Officer Chuck Lipscomb’s nose wrinkles as he’s hit with the smells of fresh hay and horse manure. Such barnyard aromas aren’t common in the city of Cleveland, but they permeate each day here at the Cleveland Police Mounted Unit stables.
Lipscomb, a motorcycle officer, has been working at the stables part time for the past few years. He introduces me to his usual horse: Jim, a beautiful, brown draft horse. “Jim is really kind of quiet and more laid-back,” Lipscomb says. “I’ve had him at several events, and on the streets, he’s really easy to introduce to people.”
A loud clang comes from a bolder personality: George, a black-and-white horse, banging his hoof against the door of his stall, signaling that he’s ready to run outside. Max, the “foodie” of the bunch, chows down on hay; well-mannered Larry watches quietly; and Breeze, who is soon to be retired due to an injury, relaxes in the back of her stall.
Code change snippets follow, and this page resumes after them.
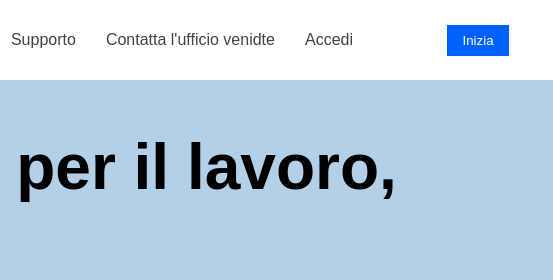
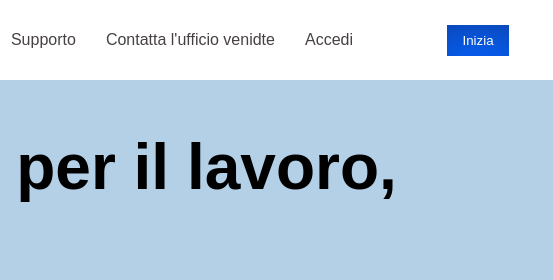
Before and after one commit to lucacappello79/htmlcss-dropbox, a plain HTML site: page index.html in a window 1280 px wide. In both pictures the pointer is over the button "Inizia". Shown: the top 280 px of the page, 727-1280 px from the left. Drawn offline with Linux system fonts and the light colour scheme.

Commit message:
feat added button styling

```diff
--- a/css/style.css
+++ b/css/style.css
@@ -255,6 +255,16 @@ nav{
     border: none;
     margin-right: 15px;
     width: 180px;
+}
+
+button{
+    box-shadow: rgba(0, 0, 0, 0.19) 0px 10px 20px, rgba(0, 0, 0, 0.23) 0px 6px 6px;
+    transition: 1s ease;
+}
+
+button:hover{
+        box-shadow: rgba(50, 50, 93, 0.25) 0px 30px 60px -12px inset,
+          rgba(0, 0, 0, 0.3) 0px 18px 36px -18px inset;
 }
 
 .main-team{
```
Located on East 38th Street, just south of the Shoreway, the 75-year-old stables became a topic of local political intrigue earlier this year, when Mayor Justin Bibb’s administration considered spending $13 million rebuilding them. The current building will need to be torn down as part of the Dead Man’s Curve improvement project, so if the Mounted Unit continues to exist, the horses will need a new home.
“If we got a new facility, we could have an indoor arena where we could have Christmas or Halloween parties for kids,” says Commander Gordon Holmes, who oversees the motorcycle and mounted units. “We want it to be a place where you can bring your kids or your grandkids.”
The $13 million price tag was eye-popping, especially since the mounted unit only has six horses. The Bibb administration has put the project on hold and is reviewing its options, a spokesperson says. Each year, the city pays for the horses’ veterinary care, food, training and farrier services. The city spokesperson could not provide the total amount of those costs. A foundation called The Cleveland Mounted Police Charitable Trust covers other expenses, including purchasing new horses for the unit.
Yet, the very necessity of a mounted police unit in 2023 is questionable. Far gone are the days of officers needing to chase down suspects on horseback. In recent years, the department has deployed its mounted unit mostly for maintaining a noticeable presence at parades, sporting events, public festivities and protests — about 200 events per year, Holmes says.
“In a riotous situation, there’s nothing better than [horses] to clear things out,” Holmes says. “From a community relations standpoint, what price do you put on it? What price do you put on a little kid coming up with his mom who doesn’t trust the police? I think the benefits far outweigh the costs.”
Some residents who are rethinking public safety have raised concerns about whether funding the mounted unit is the best use of taxpayer dollars. After all, the unit has existed for more than a hundred years, and despite that, the city has struggled with police brutality, a federal consent decree and a culture of distrust of the police.
“Community policing is often trotted out — no pun intended — as a way to smooth the relations between this violent institution and the communities in which they exist,” says C Stonebraker-Martinez, co-executive director of the InterReligious Task Force on Central America and Colombia.
It’s ironic, Stonebraker-Martinez says, how the proposed $13 million price tag for the stables was almost exactly what People’s Budget CLE requested for one year’s worth of participatory budgeting. “And some people are very concerned about where that money is going to come from,” they say, “but if you really look under the covers, you can see millions of dollars are wasted on various things that our community never asked for or doesn’t need, like a mounted police unit.”
Josiah Quarles, director of organizing with the Northeast Ohio Coalition for the Homeless, questioned the ethics of the new stables amounting to about $2 million per horse, “when we don’t have adequate housing for human beings in our city.”
Putting public dollars toward housing, education and health care, he says, is more impactful for public safety than “throwing money at antiquated ideas like mounted police.”
Stonebraker-Martinez says they would like to see the horses moved to a farm, “where they can have a beautiful life,” rather than locked up in a corner of the city.
Amy Stewart, co-founder of Cleveland Animal Save, also takes issue with the use of horses for police work, pointing to how horses are naturally prey animals that can be easily scared and traumatized by loud noises or changes in their environment.
“We’re forcing these animals into the literal line of fire, and they can get injured or even killed in the line of duty,” Stewart says. “Human police officers know what they’re signing up for, but these horses didn’t sign up for any of this. They didn’t have a choice, they didn’t get a say, and we’re just making them and putting them in these really dangerous situations against their will.”
Back at the stables, Holmes and Lipscomb introduce me to the newest horse, named Leonard — at least, for now, as they consider calling him “Cavalier,” or holding a public naming contest on social media. Leonard still has his long mane — the horses in the unit have their manes routinely “roached” or shaved — and lives in a stall secluded from the other horses. He is quarantining and will be slowly introduced to see if he fits into the herd; not every horse is right for the unit, the trainer says.
Leonard’s future remains in limbo, between this stable, a new facility or green pastures — just as the future of Cleveland’s mounted police stables hangs in the balance.